Social Security pays disability benefits for two separate programs: Social Security Disability Insurance (SSDI) and Supplemental Security Income (SSI) programs. The SSDI is the most common type of disability program in use and is based on earning a certain number of work credits depending on your age. However, according to experts and NGOs, the SSI program doesn’t require work credits to qualify for benefits.
Children with disabilities can qualify for the needs-based SSI program, which currently pays a maximum benefit of $794 per month as of 2021. The cash payment is awarded to children to meet their basic needs like food, shelter, and clothing. Disabled children can qualify from birth to age 18. The disability must meet the standards of the Social Security Administration for disability as outlined by the Social Security Disability Determination Services.
According to the Social Security Administration, disability is defined as an inability to work or engage in any substantial activity for financial gain because of medically verified physical or mental impairments. These impairments must be expected to result in eventual death, and they should also continue for at least 12 months. Disabled children must have little or no income and few financial resources. Depending on family income, the maximum benefit is reduced accordingly.
Other Important Facts Regarding Benefits
People who qualify for SSI might also qualify for SSDI benefits, and one application can cover both SSDI and SSI benefits. Other important information includes:
- Social Security Disability Insurance benefits depend on earning credits to cover insurance premiums.
- SSI benefits don‘t depend on paying any premiums and are strictly need-based.
- Workers who receive SSI or SSDI benefits may also work in Work Incentive Programs and receive other public benefits like health insurance, food stamps, etc.
- The work is based on Work Incentive Programs.
Children can’t earn more than $1,930 per month or $7,770 per year, which changes each year based on inflation. So it’s important to find an experienced SSD lawyer to help you win SSI and SSDI approval. The lawyer can also handle any appeals to negative decisions, speed up approval, and work on a contingency basis so disabled children can receive benefits and the chance to a healthy, normal life.
As per the Social Security Administration, Compassionate Allowances, abbreviated CAL, are lists of medical conditions and diseases that automatically qualify a child for SSI benefits and meet the disability standards of SSDI benefits. The list includes blindness, certain types of cancers, adult brain disorders, and rare childhood disorders.
CAL helps to reduce waiting time for benefits application approval, which makes things easier for people with severe disabilities. The SSA can make fast decisions based on modern technology advances for identifying CAL disorders. In addition, social Security can access information from multiple sources like community organizations, advocacy groups, and public agencies to guide the agency’s decisions.
Other Benefit Requirements
SSI payments are limited to $30 for a child attending a medical facility covering all care expenses. Children must also meet these requirements:
- Children must not earn more than $1,350 in 2022.
- Blind children must not work or earn more than $2,260.
- Children who receive SSI benefits also qualify for Medicaid coverage.
- The child must have a disability that causes “marked and
severe functional limitations.”
- The child’s disability prognosis is expected to last at least 12 months or expected to end in death.

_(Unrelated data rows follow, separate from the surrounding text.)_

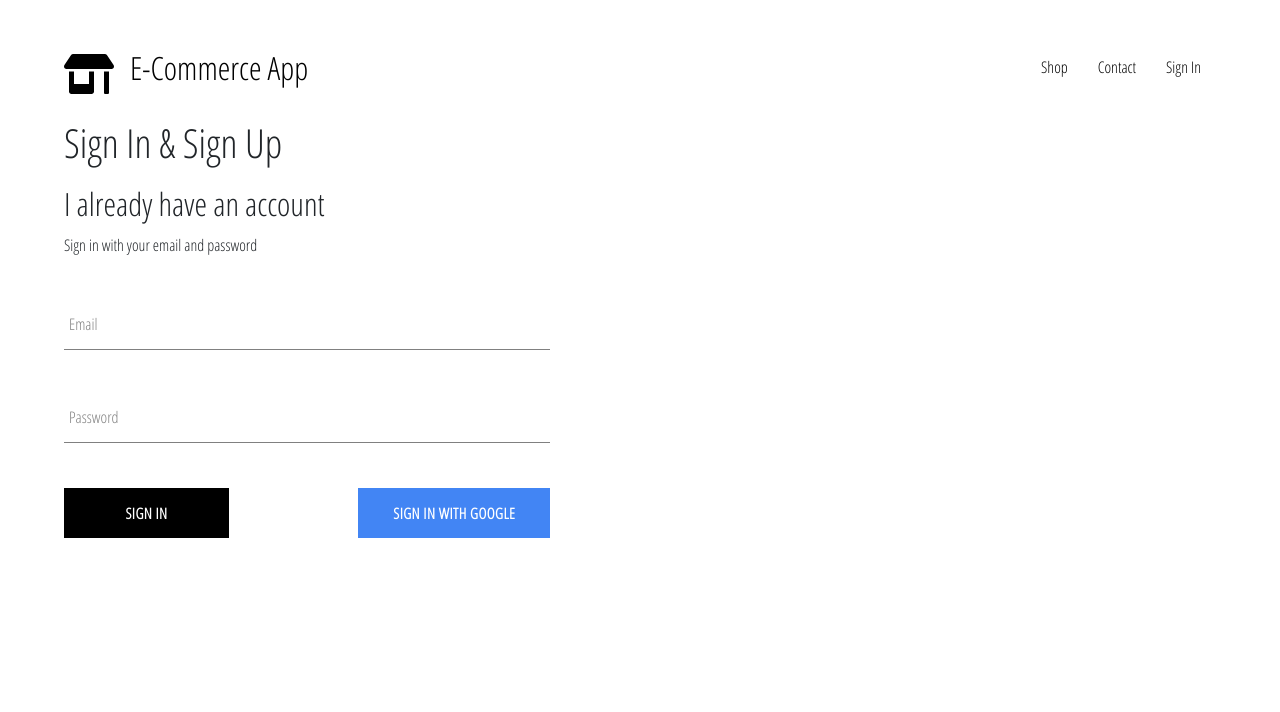
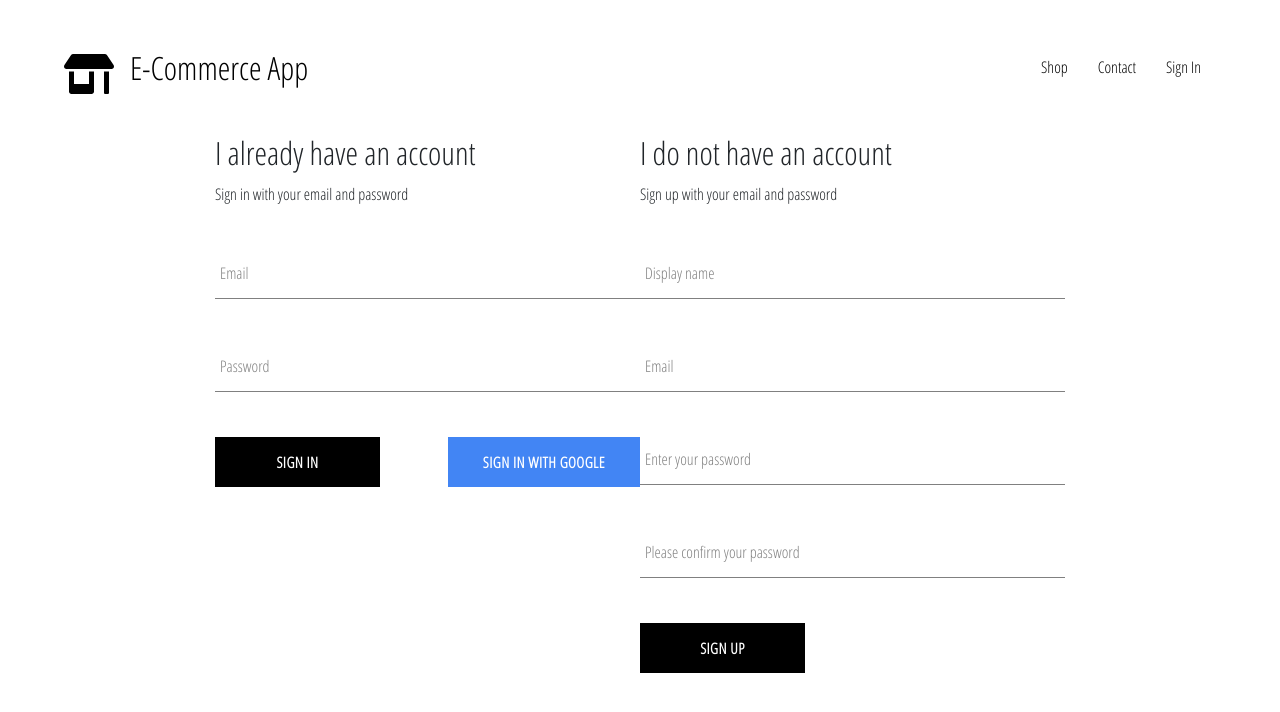
Before and after one commit to Reynaldoabv/e-commerce-app, a React (Create React App) app: page /signin in a window 1280 px wide. Shown: the top 712 px of the page. Built offline with nearby package versions, Linux system fonts and the light colour scheme; no server answers.

Commit message:
implemented firebase utils, included ability to store authenticated users into our firestore database

```diff
--- a/src/App.css
+++ b/src/App.css
@@ -7,3 +7,7 @@ a, a:hover {
     text-decoration: none;
     color: #000;
 }
+
+* {
+    box-sizing: border-box;
+}
--- a/src/App.js
+++ b/src/App.js
@@ -3,7 +3,7 @@ import './App.css';
 
 import { Switch, Route } from 'react-router-dom';
 
-import { auth } from './firebase/firebase.utils';
+import { auth, createUserProfileDocument } from './firebase/firebase.utils';
 
 import Header from './components/header/Header';
 import HomePage from './Pages/home/HomePage';
@@ -38,11 +38,22 @@ class App extends React.Component {
   unsubscribeFromAuth = null;
 
   componentDidMount(){
-    this.unsubscribeFromAuth = auth.onAuthStateChanged(user => {
-      this.setState({
-        currentUser: user
-      });
-      console.log(user);
+    this.unsubscribeFromAuth = auth.onAuthStateChanged(async userAuth => {
+      if(userAuth){
+        const userRef = await createUserProfileDocument(userAuth);
+
+        userRef.onSnapshot(snapShot => {
+          this.setState({
+            currentUser: {
+              id: snapShot.id,
+              ...snapShot.data()
+            }
+          });
+          console.log(this.state);
+        })
+      }
+
+      this.setState({ currentUser: userAuth });
     })
   }
 
--- a/src/Pages/signIn-signUp/SignInAndSignUpPage.jsx
+++ b/src/Pages/signIn-signUp/SignInAndSignUpPage.jsx
@@ -3,12 +3,14 @@ import './SignInAndSignUpPage.scss';
 // import PropTypes from 'prop-types'
 
 import SignIn from '../../components/sign-in/SignIn';
+import SignUp from '../../components/sign-up/SignUp';
 
 const SignInAndSignUpPage = props => {
     return (
-        <div>
-            <h1>Sign In & Sign Up</h1>
+        <div className="sign-in-and-sign-up">
+            {/* <h1>Sign In & Sign Up</h1> */}
             <SignIn />
+            <SignUp />
         </div>
     )
 }
--- a/src/Pages/signIn-signUp/SignInAndSignUpPage.scss
+++ b/src/Pages/signIn-signUp/SignInAndSignUpPage.scss
@@ -0,0 +1,6 @@
+.sign-in-and-sign-up {
+    width: 850px;
+    display: flex;
+    justify-content: space-between;
+    margin: 30px auto;
+  }
--- a/src/components/header/Header.jsx
+++ b/src/components/header/Header.jsx
@@ -18,7 +18,9 @@ const Header = ({ currentUser }) => {
                 <Link className="option mt-3" to="/shop">Shop</Link>
                 <Link className="option mt-3" to="/shop/contact">Contact</Link>
                 {
-                    currentUser ? <div className="option mt-3" onClick={() => auth.signOut()}>Sign Out</div> : <Link className="option mt-3" to="/signin">Sign In</Link>
+                    currentUser ?
+                    <div className="option mt-3" onClick={() => auth.signOut()}>Sign Out</div> :
+                    <Link className="option mt-3" to="/signin">Sign In</Link>
                 }
             </div>
         </div>
--- a/src/components/sign-in/SignIn.scss
+++ b/src/components/sign-in/SignIn.scss
@@ -1,5 +1,5 @@
 .sign-in{
-    width: 38vw;
+    width: 380vw;
     display: flex;
     flex-direction: column;
 
--- /dev/null
+++ b/src/components/sign-up/SignUp.jsx
@@ -0,0 +1,103 @@
+import React, { useState } from 'react';
+import './sign-up.scss';
+// import PropTypes from 'prop-types'
+
+import FormInput from '../form-input/FormInput';
+import CustomButton from '../custom-button/CustomButton';
+
+import { auth, createUserProfileDocument } from '../../firebase/firebase.utils';
+
+const SignUp = props => {
+
+    const [ formData, setFormData ] = useState({
+        displayName: "",
+        email: "",
+        password: "",
+        confirmPassword: ""
+    })
+
+    const onChange = e => {
+        const { value, name } = e.target;
+
+        setFormData({ ...formData, [name]: value })
+    }
+
+    const onSubmit = async e => {
+        e.preventDefault();
+
+        const { displayName, email, password, confirmPassword } = formData;
+
+        if(password !== confirmPassword) {
+            alert("Passwords do not match");
+
+            return;
+        }
+
+        try {
+            const { user } = await auth.createUserWithEmailAndPassword(email, password);
+
+            await createUserProfileDocument(user, { displayName })
+
+            setFormData({
+                displayName: "",
+                email: "",
+                password: "",
+                confirmPassword: ""
+            })
+
+        } catch (err) {
+            console.error(err)
+        }
+
+    }
+
+    const { displayName, email, password, confirmPassword } = formData;
+
+    return (
+        <div className="sign-up">
+            <h2 className="title">I do not have an account</h2>
+            <span>Sign up with your email and password</span>
+            <form onSubmit={onSubmit}>
+                <FormInput
+                    type="text"
+                    name="displayName"
+                    value={displayName}
+                    onChange={onChange}
+                    label="Display name"
+                    required
+                />
+                <FormInput
+                    type="email"
+                    name="email"
+                    value={email}
+                    onChange={onChange}
+                    label="Email"
+                    required
+                />
+                <FormInput
+                    type="password"
+                    name="password"
+                    value={password}
+                    onChange={onChange}
+                    label="Enter your password"
+                    required
+                />
+                <FormInput
+                    type="password"
+                    name="confirmPassword"
+                    value={confirmPassword}
+                    onChange={onChange}
+                    label="Please confirm your password"
+                    required
+                />
+                <CustomButton type="submit">Sign Up</CustomButton>
+            </form>
+        </div>
+    )
+}
+
+// SignUp.propTypes = {
+
+// }
+
+export default SignUp;
--- /dev/null
+++ b/src/components/sign-up/sign-up.scss
@@ -0,0 +1,9 @@
+.sign-up {
+    display: flex;
+    flex-direction: column;
+    width: 380vw;
+
+    .title {
+      margin: 10px 0;
+    }
+  }
--- a/src/firebase/firebase.utils.js
+++ b/src/firebase/firebase.utils.js
@@ -13,6 +13,32 @@ const config = {
     measurementId: "G-4DZXZLRB5K"
   };
 
+  export const createUserProfileDocument = async (userAuth, additionalData ) => {
+    if(!userAuth) return ;
+
+    const userRef = firestore.doc(`users/${userAuth.uid}`);
+
+    const snapShot = await userRef.get();
+
+    if(!snapShot.exists) {
+      const { displayName, email } = userAuth;
+      const createdAt = new Date();
+
+      try {
+        await userRef.set({
+          displayName,
+          email,
+          createdAt,
+          ...additionalData
+        })
+      } catch (err) {
+        console.log('Error creating user', err.message )
+      }
+    }
+
+    return userRef;
+  }
+
   firebase.initializeApp(config);
 
   export const auth = firebase.auth();
```
Also changed, not shown: src/components/sign-in/SignIn.jsx (+14 -2 lines).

Varying Benefits from State to State
Benefits can vary based on your home state. Some states add a premium to SSI benefits. SSA considers household income and resources when deciding on eligibility and setting the monthly benefit. The rules apply when the child lives at home or attends school but returns home periodically and remains under parental and guardian control.
If you want to ensure your child receives benefits, it is best to get in touch with an experienced law firm in your area to guide you through the process and give you the best advice according to your situation.
About the author: Leland D. Bengtson
As a journalist, Leland dedicated most of his career to law reporting. His greatest satisfaction is to convey legal matters to the public in a language that they can understand. He is active on various platforms and media outlets, writing about common legal issues that people confront with every day. While medical malpractice is his strong suit, Leland covers plenty of other topics, including personal injury cases, family law, and other civil and even criminal legal matters.